A mystery where catching the crook isn’t the only hook, a romance where the leading man is decidedly unromantic, a story about friendship where they aren’t even sure they like each other—Trouble is a Friend of Mine is a YA debut you won’t soon forget.
First sentence: “I’ve been telling Mom to change the drained batteries in the doorbell since we moved in.”
What happens when you cross Sherlock with Veronica Mars with Ferris Bueller’s Day Off? You get Trouble is a Friend of Mine, but the questions you really want to know the answers to are: 1. does the book warrant those comparisons? and 2. is it actually good?
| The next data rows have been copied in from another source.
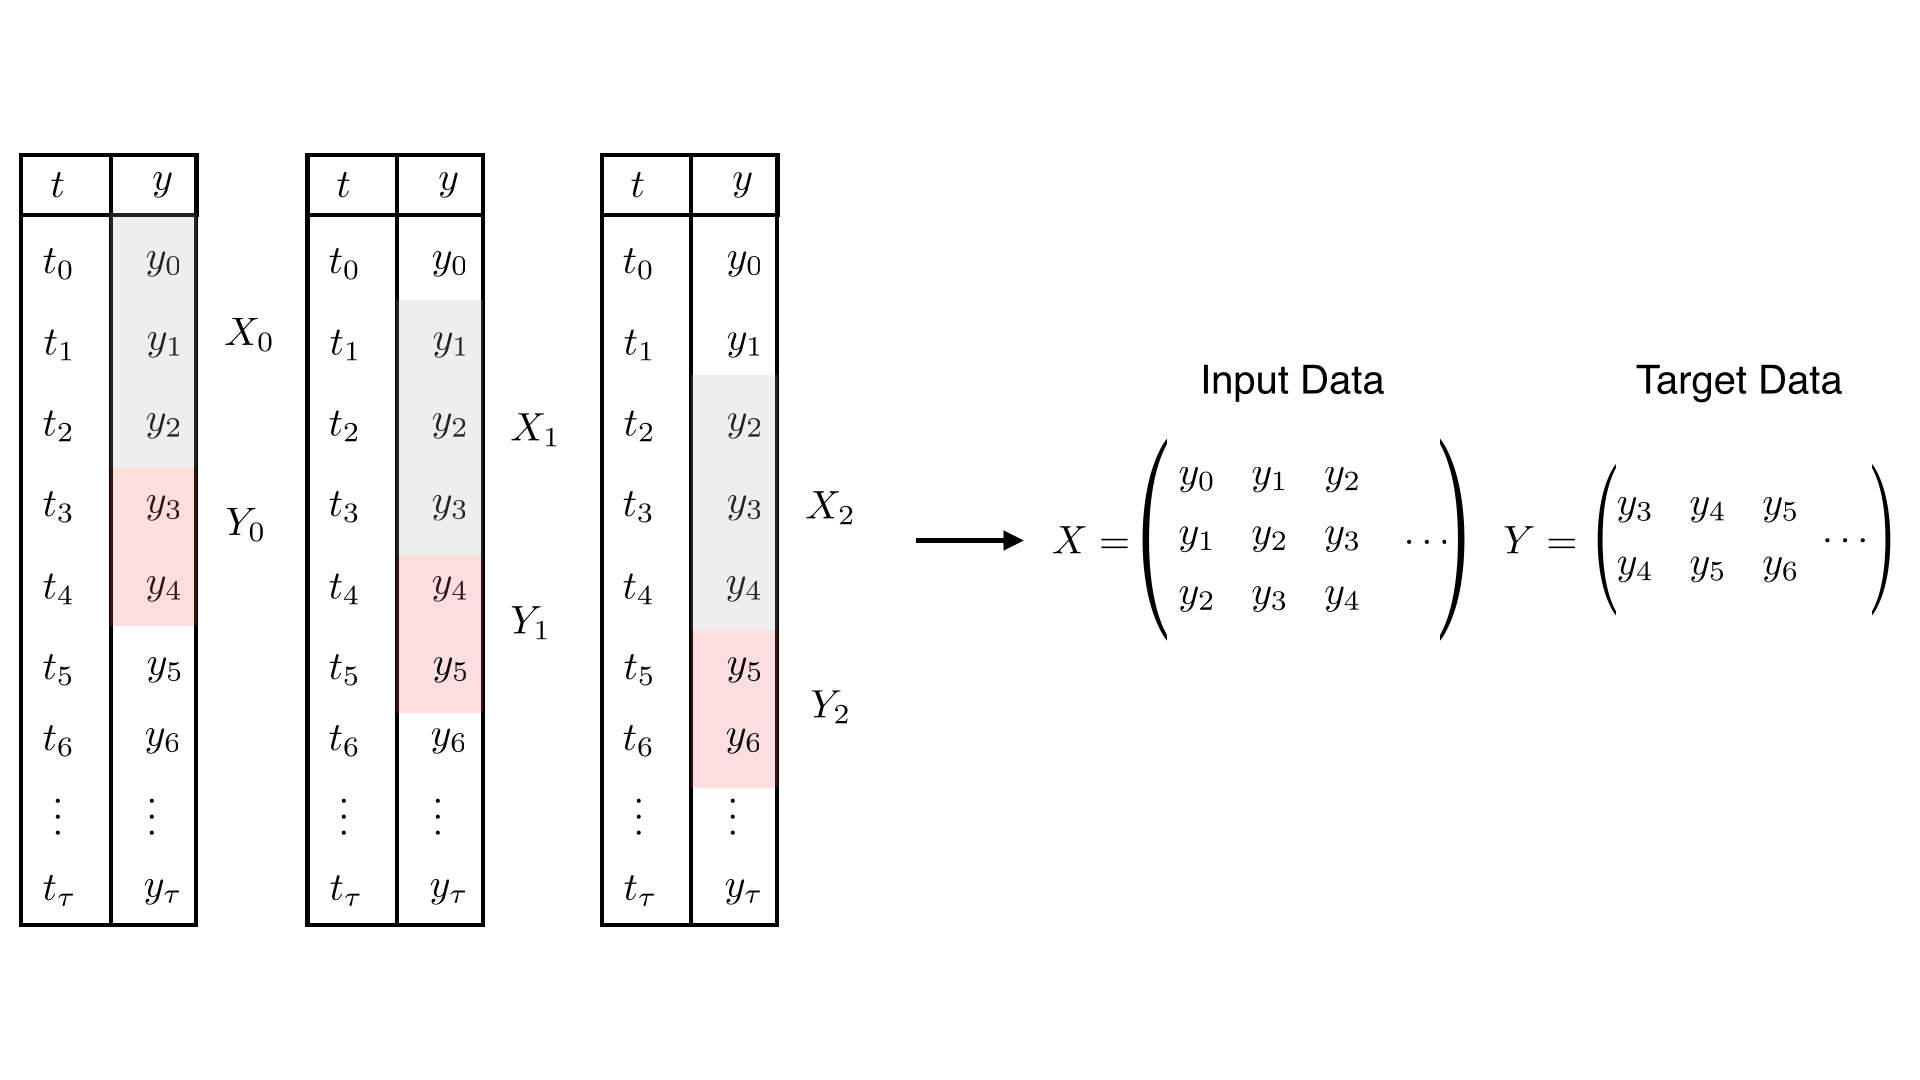
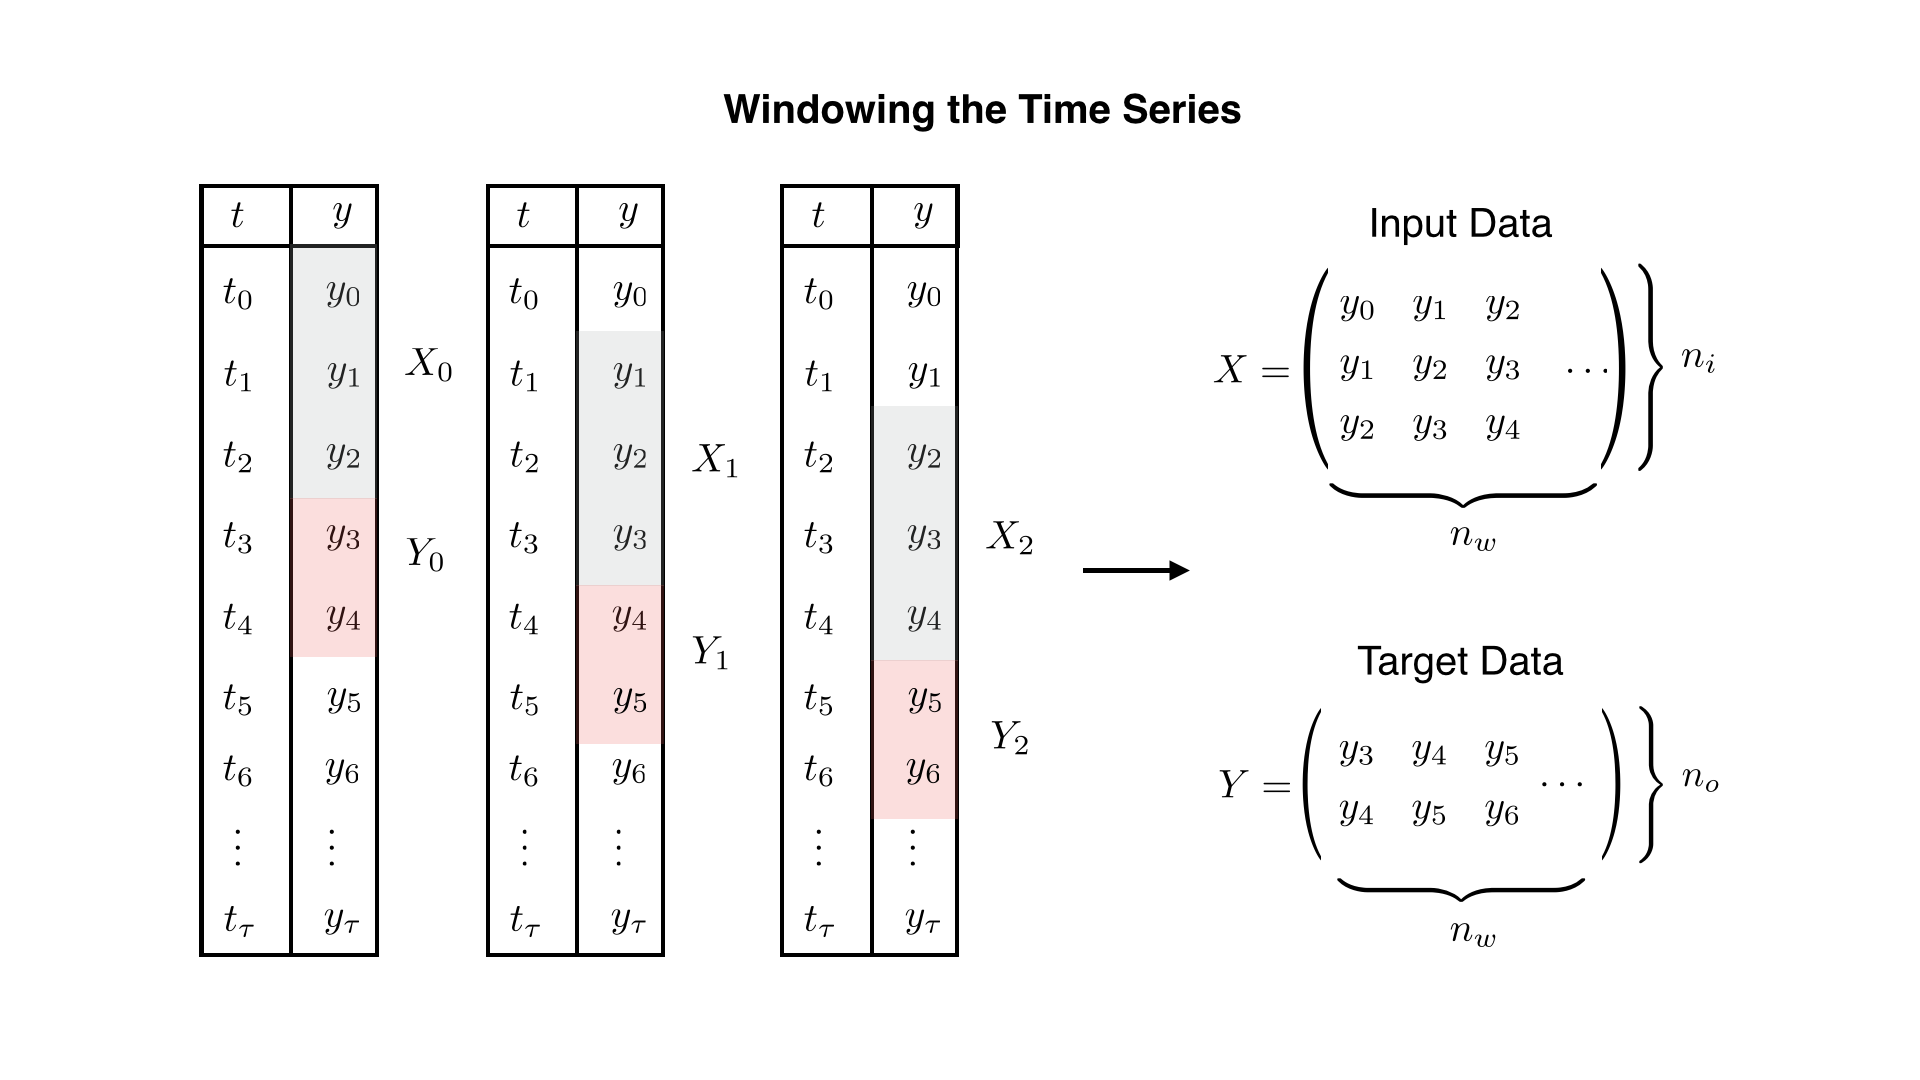
edit window figure

diff --git a/README.md b/README.md
@@ -48,8 +48,18 @@ Right now, we have our dataset as one long time series. In order to train the LS
   </p>
 
 
+We organize the input and target values of the windowing process into two matrices. The matrix, _X_, holds the 
 
-We we plotted our time series for _n<sub>i</sub>_ = 80, _n<sub>o</sub>_ = 20, and stride = 5. 
+We will feed _X_ and _Y_ into our LSTM encoder-decoder for training. and just X for testing
+
+
+input values: feed into the 
+
+compare the predictions to the 
+
+Let _N_ be the number of times the window fits the data. The LSTM encoder-decoder expects input of shape `[n<sub>]i<\sub>, # times the window fits into the data]`
+
+We have applied the windowing procedure to our synthetic time series, using _n<sub>i</sub>_ = 80, _n<sub>o</sub>_ = 20, and stride = 5. An example is shown below.  
 
 <p align="center">
   <img src="code/plots/windowed_data.png" width="500">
Well, I’m glad you stopped by.
Trouble is a Friend of Mine follows Zoe Webster, who recently moved to River Heights with her mom after her parents divorced, and Philip Digby, a suit-wearing teenager who befriends Zoe and ropes her into his investigation (more like shenanigans). They attempt to solve the mystery of the missing teenager as well as the weird cult that lives across the street from Zoe. The situations they get themselves into are both amusing, ridiculous, and dangerous. Will they be okay? Will they solve the mysteries?